Look through the material below for "pogum". Copy every line that contains it.

Available data section start

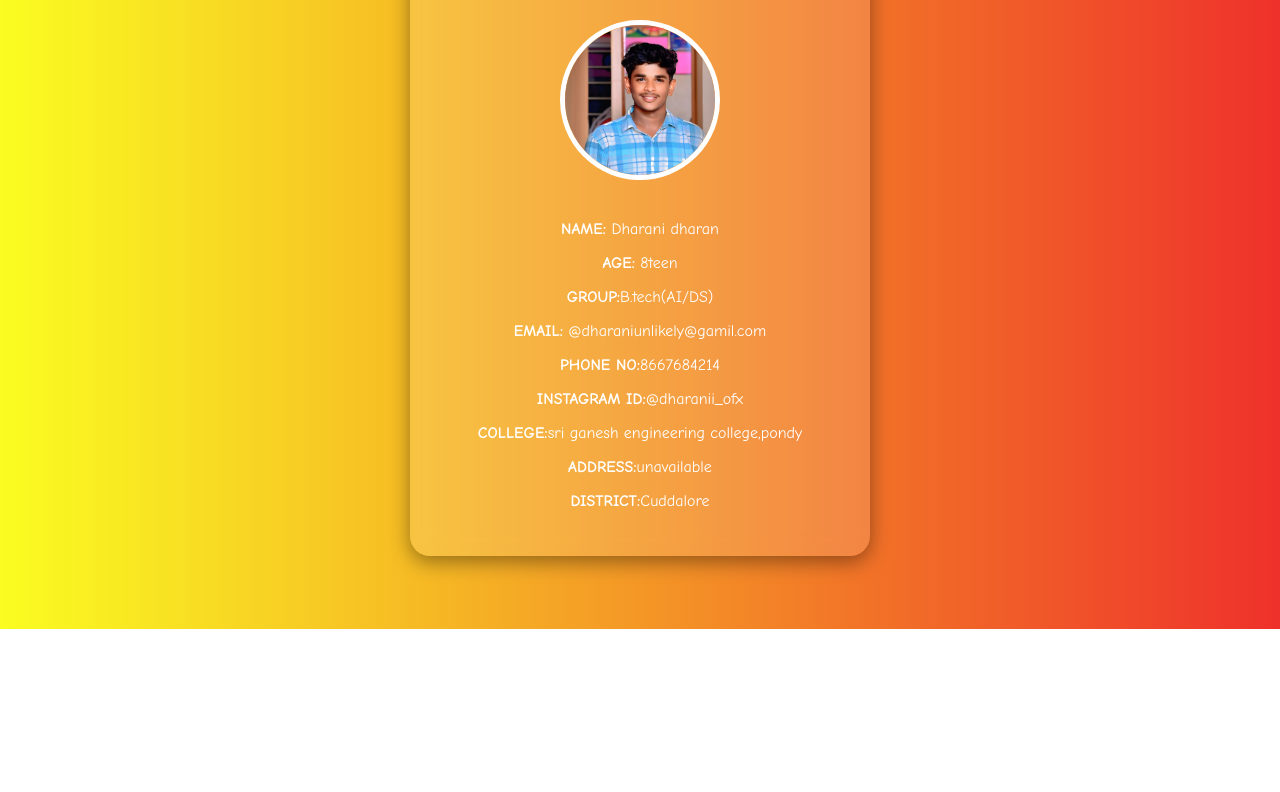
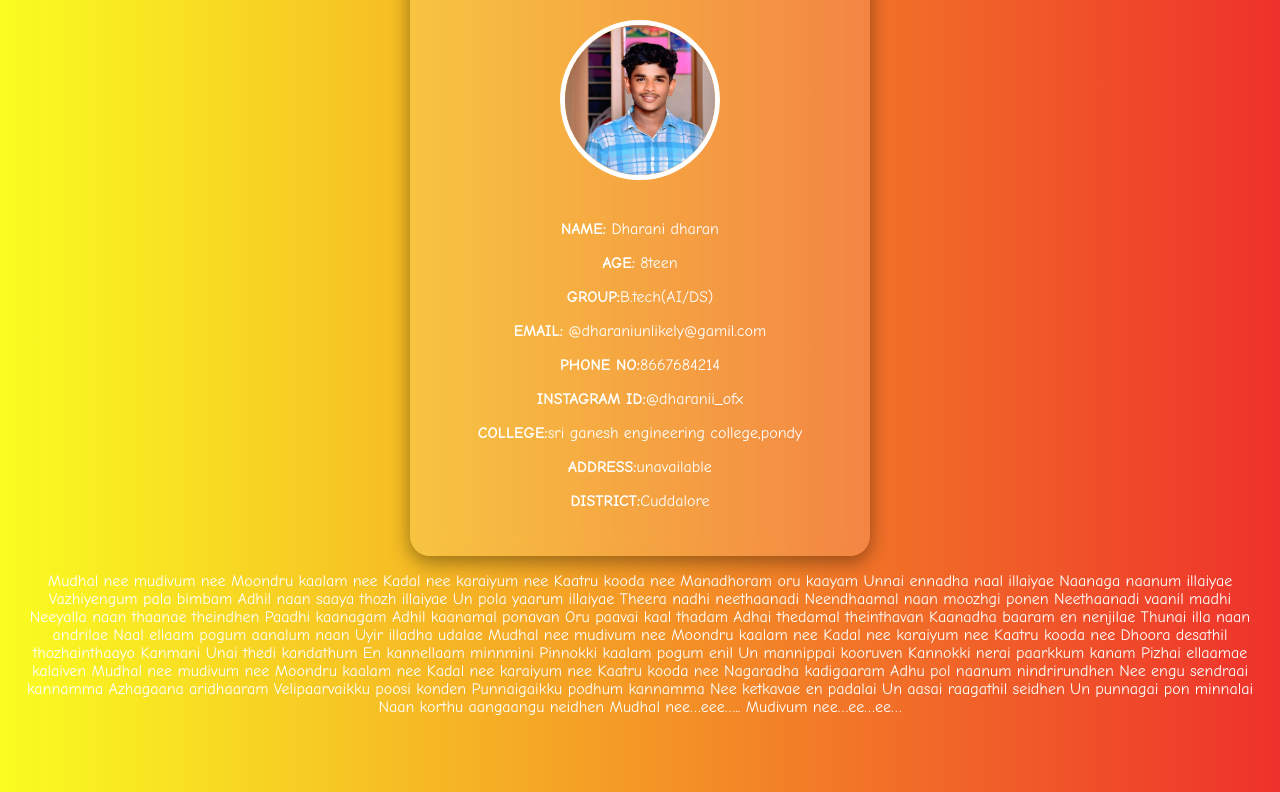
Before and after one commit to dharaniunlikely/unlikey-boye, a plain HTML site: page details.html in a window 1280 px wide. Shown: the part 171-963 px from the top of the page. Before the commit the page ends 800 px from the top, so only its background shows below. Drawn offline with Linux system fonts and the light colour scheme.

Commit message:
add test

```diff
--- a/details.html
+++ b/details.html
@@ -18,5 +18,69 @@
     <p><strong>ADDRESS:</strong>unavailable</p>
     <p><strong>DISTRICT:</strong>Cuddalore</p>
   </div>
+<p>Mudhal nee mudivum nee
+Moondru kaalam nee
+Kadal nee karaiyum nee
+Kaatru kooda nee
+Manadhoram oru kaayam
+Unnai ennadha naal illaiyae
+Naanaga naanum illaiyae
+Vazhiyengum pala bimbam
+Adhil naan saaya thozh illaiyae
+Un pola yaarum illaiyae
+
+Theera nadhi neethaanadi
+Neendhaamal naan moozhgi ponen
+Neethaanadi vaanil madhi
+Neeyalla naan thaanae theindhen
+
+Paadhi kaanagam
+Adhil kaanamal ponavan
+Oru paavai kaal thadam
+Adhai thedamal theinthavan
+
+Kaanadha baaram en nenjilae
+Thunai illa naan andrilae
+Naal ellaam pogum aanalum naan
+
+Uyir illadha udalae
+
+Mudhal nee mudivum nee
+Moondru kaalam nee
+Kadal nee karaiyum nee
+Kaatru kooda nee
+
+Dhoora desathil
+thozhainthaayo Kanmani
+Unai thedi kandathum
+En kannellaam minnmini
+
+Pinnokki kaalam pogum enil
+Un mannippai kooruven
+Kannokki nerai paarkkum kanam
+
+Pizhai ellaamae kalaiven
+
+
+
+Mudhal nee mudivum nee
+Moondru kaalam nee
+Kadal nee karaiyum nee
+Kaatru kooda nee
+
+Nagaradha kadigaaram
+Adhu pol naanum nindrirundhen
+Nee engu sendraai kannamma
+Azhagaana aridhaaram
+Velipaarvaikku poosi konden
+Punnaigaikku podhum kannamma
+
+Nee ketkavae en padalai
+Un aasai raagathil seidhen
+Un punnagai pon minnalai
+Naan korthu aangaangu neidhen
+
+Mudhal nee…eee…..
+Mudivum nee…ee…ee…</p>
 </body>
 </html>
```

Available data section end

### Written answer:
+Naal ellaam pogum aanalum naan
+Pinnokki kaalam pogum enil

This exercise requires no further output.